The Plain English Campaign (PEC) singled out the Labour peer's analysis of the way the Government was being criticised in its annual "gobbledegook" awards.
Officials awarded him their 2009 "Foot in Mouth" prize for his comment: "Perhaps we need not more people looking round more corners but the same people looking round more corners more thoroughly to avoid the small things detracting from the big things the Prime Minister is getting right."
Clear as Mandy.
From very down under: An Australian funeral home has decided to save space by burying people vertically.
The scheme, about to be launched in Melbourne, Australia, is being offered as a simple, natural and economical approach to burial.
The Melbourne company, Upright Burials, will place a corpse in a biodegradable bag and then lower the body feet first into a cylindrical hole about 30 inches in diameter and nine-and-a-half feet deep.
Upright Burials claims the scheme is a world first and that the method will produce far less carbon dioxide than a regular burial.
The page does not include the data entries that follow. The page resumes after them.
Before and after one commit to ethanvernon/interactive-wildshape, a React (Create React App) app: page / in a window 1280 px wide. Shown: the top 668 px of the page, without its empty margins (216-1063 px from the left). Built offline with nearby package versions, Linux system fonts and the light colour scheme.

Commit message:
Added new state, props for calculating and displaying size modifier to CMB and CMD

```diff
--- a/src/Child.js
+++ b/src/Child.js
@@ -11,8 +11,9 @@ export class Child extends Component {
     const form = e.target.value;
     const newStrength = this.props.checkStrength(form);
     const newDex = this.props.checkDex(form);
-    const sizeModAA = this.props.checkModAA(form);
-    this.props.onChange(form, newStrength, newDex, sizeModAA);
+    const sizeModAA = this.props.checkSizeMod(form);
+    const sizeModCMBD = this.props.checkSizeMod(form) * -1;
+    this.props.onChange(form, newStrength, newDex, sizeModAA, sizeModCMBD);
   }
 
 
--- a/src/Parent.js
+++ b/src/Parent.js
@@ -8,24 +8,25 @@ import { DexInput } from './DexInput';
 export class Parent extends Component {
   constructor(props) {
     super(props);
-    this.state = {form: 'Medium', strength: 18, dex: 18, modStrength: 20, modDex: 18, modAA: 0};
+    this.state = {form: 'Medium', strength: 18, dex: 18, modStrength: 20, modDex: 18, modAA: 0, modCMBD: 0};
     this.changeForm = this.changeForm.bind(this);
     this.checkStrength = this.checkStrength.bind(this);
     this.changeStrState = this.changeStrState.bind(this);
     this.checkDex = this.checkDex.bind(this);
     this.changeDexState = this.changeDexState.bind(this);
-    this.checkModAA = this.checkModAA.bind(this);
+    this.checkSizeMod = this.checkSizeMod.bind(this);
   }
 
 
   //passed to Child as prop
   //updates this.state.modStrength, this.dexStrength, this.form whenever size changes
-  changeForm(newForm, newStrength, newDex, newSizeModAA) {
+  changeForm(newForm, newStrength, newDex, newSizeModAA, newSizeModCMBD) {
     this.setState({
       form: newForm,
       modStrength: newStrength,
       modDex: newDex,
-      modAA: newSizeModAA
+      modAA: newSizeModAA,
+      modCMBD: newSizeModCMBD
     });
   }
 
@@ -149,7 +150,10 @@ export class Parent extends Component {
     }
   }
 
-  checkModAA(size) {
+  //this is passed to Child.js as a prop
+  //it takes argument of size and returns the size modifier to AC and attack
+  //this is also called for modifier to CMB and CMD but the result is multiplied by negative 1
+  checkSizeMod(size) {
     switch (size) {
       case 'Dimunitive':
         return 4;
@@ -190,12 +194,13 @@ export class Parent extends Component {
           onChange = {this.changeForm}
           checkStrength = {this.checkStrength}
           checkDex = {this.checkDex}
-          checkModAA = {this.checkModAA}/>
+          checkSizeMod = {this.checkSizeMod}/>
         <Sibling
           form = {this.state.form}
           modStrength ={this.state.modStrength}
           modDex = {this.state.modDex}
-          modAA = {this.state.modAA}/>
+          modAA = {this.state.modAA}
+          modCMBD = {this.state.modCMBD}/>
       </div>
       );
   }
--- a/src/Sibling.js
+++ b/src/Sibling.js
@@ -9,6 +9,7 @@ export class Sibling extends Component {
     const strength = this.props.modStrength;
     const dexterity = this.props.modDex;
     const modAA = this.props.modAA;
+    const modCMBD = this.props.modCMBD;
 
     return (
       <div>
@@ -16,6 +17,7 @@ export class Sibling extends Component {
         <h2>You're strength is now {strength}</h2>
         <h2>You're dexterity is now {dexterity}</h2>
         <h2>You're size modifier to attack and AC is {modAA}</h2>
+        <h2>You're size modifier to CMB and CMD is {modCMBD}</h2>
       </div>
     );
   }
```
Tony Dupleix, managing director, said: "When people have a traditional burial there is the process of manufacturing a coffin, which is often made out of wood or a man-made fibre, and there is regularly a plastic tray inside the coffin too.
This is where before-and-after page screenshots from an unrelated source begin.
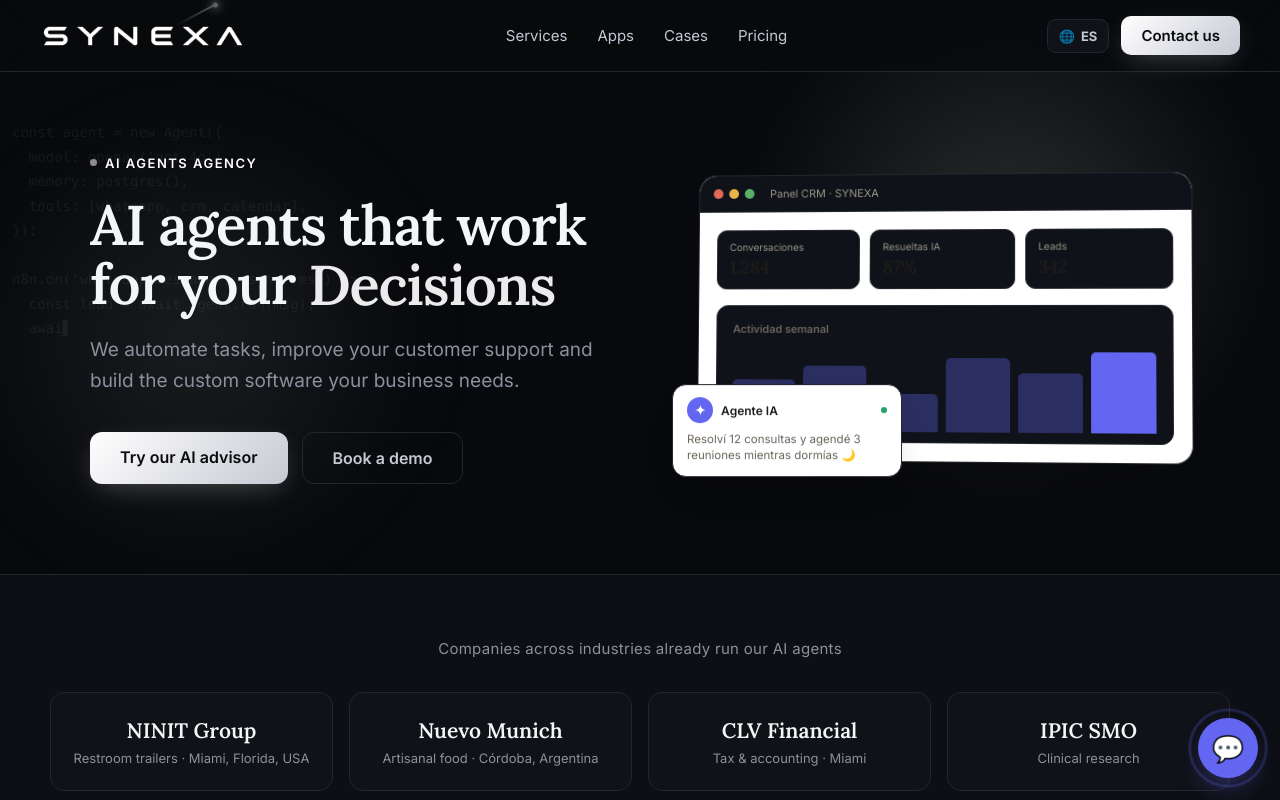
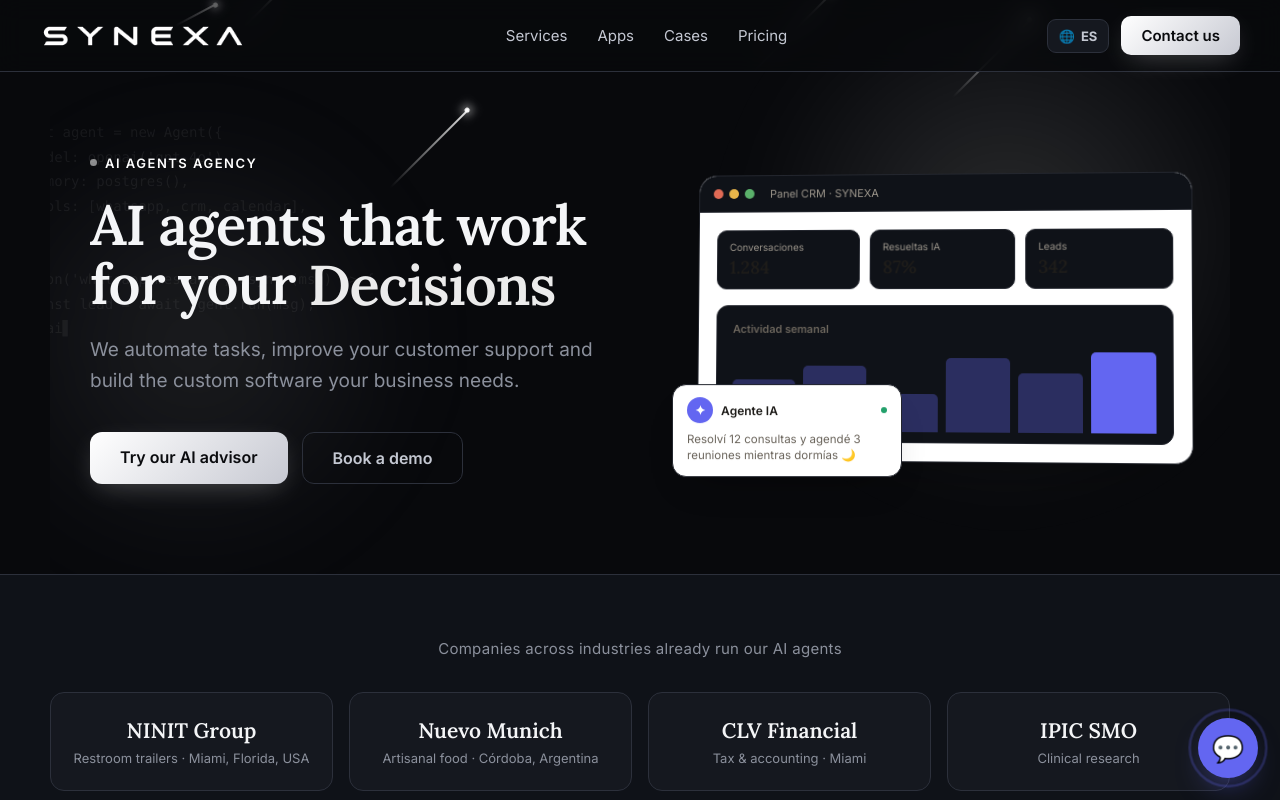
Before and after one commit to Guillemuhana/synexa, a React (Vite) app: page / in a window 1280 px wide. Shown: the top 800 px of the page. Built offline with nearby package versions, Linux system fonts and the light colour scheme.

Commit message:
Mejor contraste en movil + lluvia de meteoritos en hero

```diff
--- a/src/App.jsx
+++ b/src/App.jsx
@@ -18,11 +18,11 @@
   ink: "#f4f5f7",        // texto principal claro
   inkSoft: "#c4c8d2",    // texto secundario
   muted: "#8b909c",      // texto atenuado
-  line: "#23262e",       // bordes oscuros
+  line: "#2c303b",       // bordes (un poco más visibles)
   bg: "#08090c",         // fondo casi negro
-  bgAlt: "#0d0f14",      // banda apenas más clara
-  card: "#101218",       // superficie de tarjetas
-  cardLine: "#23262e",
+  bgAlt: "#0f1218",      // banda diferenciada
+  card: "#15181f",       // superficie de tarjetas (más separada del fondo)
+  cardLine: "#2c303b",
   white: "#ffffff",      // se mantiene blanco puro (texto sobre botones claros: se fuerza por CSS)
 };
 
@@ -336,7 +336,7 @@
 
   return (
     <LangCtx.Provider value={{ lang, L, setLang }}>
-    <div style={{ fontFamily: sans, color: C.ink, background: "radial-gradient(1200px 620px at 72% -12%, rgba(255,255,255,.07), transparent 60%), #08090c", overflowX: "hidden" }}>
+    <div style={{ fontFamily: sans, color: C.ink, background: "radial-gradient(1100px 560px at 55% -8%, rgba(255,255,255,.085), transparent 62%), #08090c", overflowX: "hidden" }}>
       {/* Fuentes + keyframes globales */}
       <style>{`
         @import url('https://fonts.googleapis.com/css2?family=Inter:wght@400;500;600;700&family=Lora:ital,wght@0,500;0,600;1,500&display=swap');
@@ -357,6 +357,14 @@
         .logo-wrap { position: relative; display: flex; align-items: center; gap: 10px; }
         .shooting-star { position: absolute; left: 0; top: 6px; width: 46px; height: 2px; border-radius: 99px; pointer-events: none; opacity: 0; background: linear-gradient(90deg, transparent, rgba(255,255,255,.92)); animation: shoot 6s ease-in-out infinite; }
         .shooting-star::after { content: ""; position: absolute; right: -1px; top: -1.5px; width: 5px; height: 5px; border-radius: 99px; background: #fff; box-shadow: 0 0 9px 2px rgba(255,255,255,.85); }
+        @keyframes meteor {
+          0%   { opacity: 0; transform: translate(0, 0) rotate(135deg); }
+          8%   { opacity: 1; }
+          85%  { opacity: 1; }
+          100% { opacity: 0; transform: translate(-320px, 320px) rotate(135deg); }
+        }
+        .meteor { position: absolute; top: -24px; width: 110px; height: 2px; border-radius: 99px; pointer-events: none; opacity: 0; background: linear-gradient(90deg, rgba(255,255,255,.9), transparent); animation: meteor 5.5s linear infinite; }
+        .meteor::after { content: ""; position: absolute; left: -1px; top: -1.5px; width: 5px; height: 5px; border-radius: 99px; background: #fff; box-shadow: 0 0 10px 2px rgba(255,255,255,.7); }
         a { color: inherit; text-decoration: none; }
         .btn-primary { background: ${C.grad} !important; color: #0a0b0e !important; border: none !important; box-shadow: 0 8px 28px -8px rgba(255,255,255,.28); }
         .btn-primary:hover { filter: brightness(1.04); transform: translateY(-2px); }
@@ -488,7 +496,7 @@
       <header
         className="hero-pad"
         style={{
-          position: "relative",
+          position: "relative", overflow: "hidden",
           padding: "150px 40px 90px",
           maxWidth: 1180, margin: "0 auto",
         }}
@@ -504,6 +512,17 @@
           background: `radial-gradient(circle, ${C.violet}22, transparent 70%)`,
           filter: "blur(40px)", zIndex: 0, pointerEvents: "none",
         }} />
+        {/* lluvia de meteoritos (detrás del contenido) */}
+        {[
+          { left: "16%", delay: "1.4s", dur: "5s" },
+          { left: "42%", delay: "3.6s", dur: "6.2s" },
+          { left: "63%", delay: "0.6s", dur: "5.4s" },
+          { left: "82%", delay: "5.2s", dur: "6.8s" },
+          { left: "94%", delay: "2.4s", dur: "5.8s" },
+        ].map((m, i) => (
+          <span key={i} className="meteor" aria-hidden="true"
+            style={{ left: m.left, animationDelay: m.delay, animationDuration: m.dur }} />
+        ))}
         {/* fondo de código escribiéndose (muy sutil, detrás del contenido) */}
         <CodeBackdrop />
         <div className="hero-grid" style={{
```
The company hopes to bury between 30,000 and 40,000 people in a field two hours west of Melbourne.
When the land is full, it will be transferred back to pasture.
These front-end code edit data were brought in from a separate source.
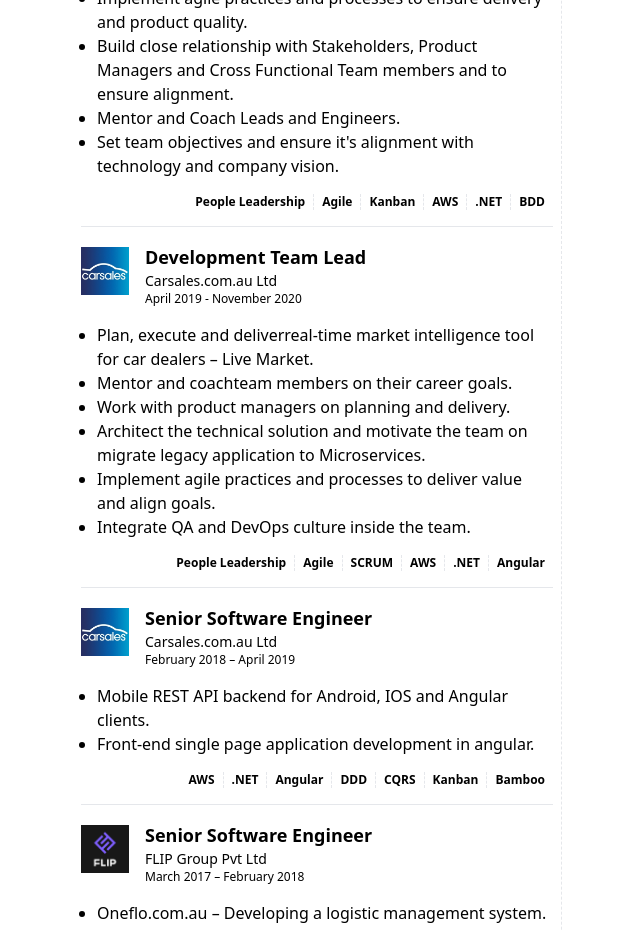
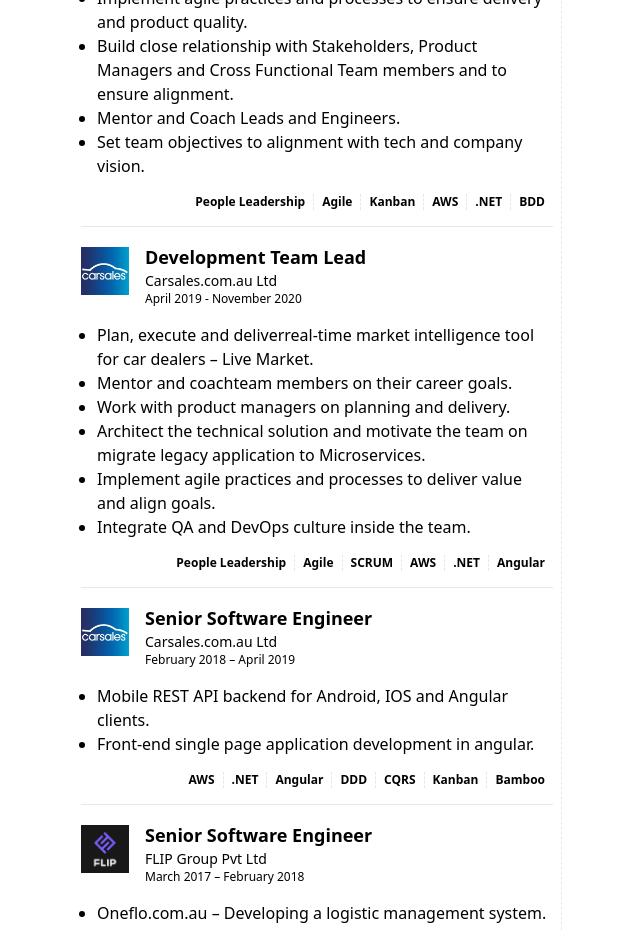
Before and after one commit to farajfarook/resume, a React app: page / in a window 1280 px wide. Shown: the part 940-1870 px from the top of the page, without its empty margins (239-879 px from the left). Built offline with nearby package versions, Linux system fonts and the light colour scheme.

Commit message:
Remove extra words

```diff
--- a/src/components/experience/pageup-team-lead.tsx
+++ b/src/components/experience/pageup-team-lead.tsx
@@ -26,7 +26,7 @@ const details: ReactElement[] = [
     (<p>Implement <span className="font-medium">agile practices and processes</span> to ensure delivery and product quality.</p>),
     (<p>Build close relationship with <span className="font-medium">Stakeholders, Product Managers and Cross Functional Team members</span> and to ensure alignment.</p>),
     (<p><span className="font-medium">Mentor and Coach Leads</span> and Engineers.</p>),
-    (<p><span className="font-medium">Set team objectives</span> and ensure it's alignment with technology and company vision.</p>)
+    (<p><span className="font-medium">Set team objectives</span> to alignment with tech and company vision.</p>)
 ]
 
 export function PageUpTeamLead() {
```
Rather than a headstone above each body, the company will simply inscribe the names of those buried on a memorial wall.
Relatives will, however, be given the exact location of their loved one.
The upright burials are set to cost $2750 (£1,500) - a relative bargain, as the average Australian funeral costs more than $7000.
Love the “relative bargain” bit.
A council paid £1,500 to hire a removals van to move staff just yards across the street.
Because of health and safety fears, Lancashire Council workers were told not to try to carry boxes over the road.
Instead a van was parked outside the Guild House offices in Preston facing towards the Winckley House property into which some of the building's 200 staff were relocating. It was filled up and driven down the road to turn around before reversing over to the other side of the road.
Files, computers and office furniture were among the equipment needing to be moved.
The council and the company said the seconds-long journey was necessary to ensure the health and safety of the firm's staff.
Kevin Thompson, owner Liverpool-based The Removal Team, which carried out the work, said: "It is health and safety - we just can't carry boxes across the road.
"If you can imagine it being carried across the road and a car comes and one goes one way and one the other you will end up with a desk in the middle of the road.
"I'm sure it looked humorous and I believe it was 10 yards from one building to the other.
"It is our company's health and safety guidelines. We can't just carry boxes across the road."
A lorry driver was pulled up by police in China - after driving for hundreds of miles with a sheet of cardboard covering his broken windscreen.
Mr Li drove by sticking his head out of the side window - in freezing conditions - or by peering through tiny holes in the cardboard, reports China News Network.
Traffic officers ordered him to pull over after spotting him on the Jinggang'ao Highway in Henan province.
"The weather was extremely cold, but we saw a lorry with a cardboard windscreen - and the driver had his head out of the side window all the time," said a police spokesman.
Mr Li jumped down from the cab with a face that was purple from the cold. He told officers he had been in an accident in Hubei province several days earlier but did not have time to repair it properly because of his tight delivery schedule.
He admitted to police that he had driven with the temporary cardboard windscreen for an incredible 400 miles.
"When there were a lot of vehicles I would drive with my head out of the window," he told police.
"I would drive like that until my neck got too sore and numb, when I would drive by looking through the little holes in the cardboard."
Police escorted the truck to a nearby service station, and ordered Li to repair his vehicle properly before going back on the road.
Numpty of the day.
Angus Dei-NHS-THE OTHER SIDE
Angus Dei politico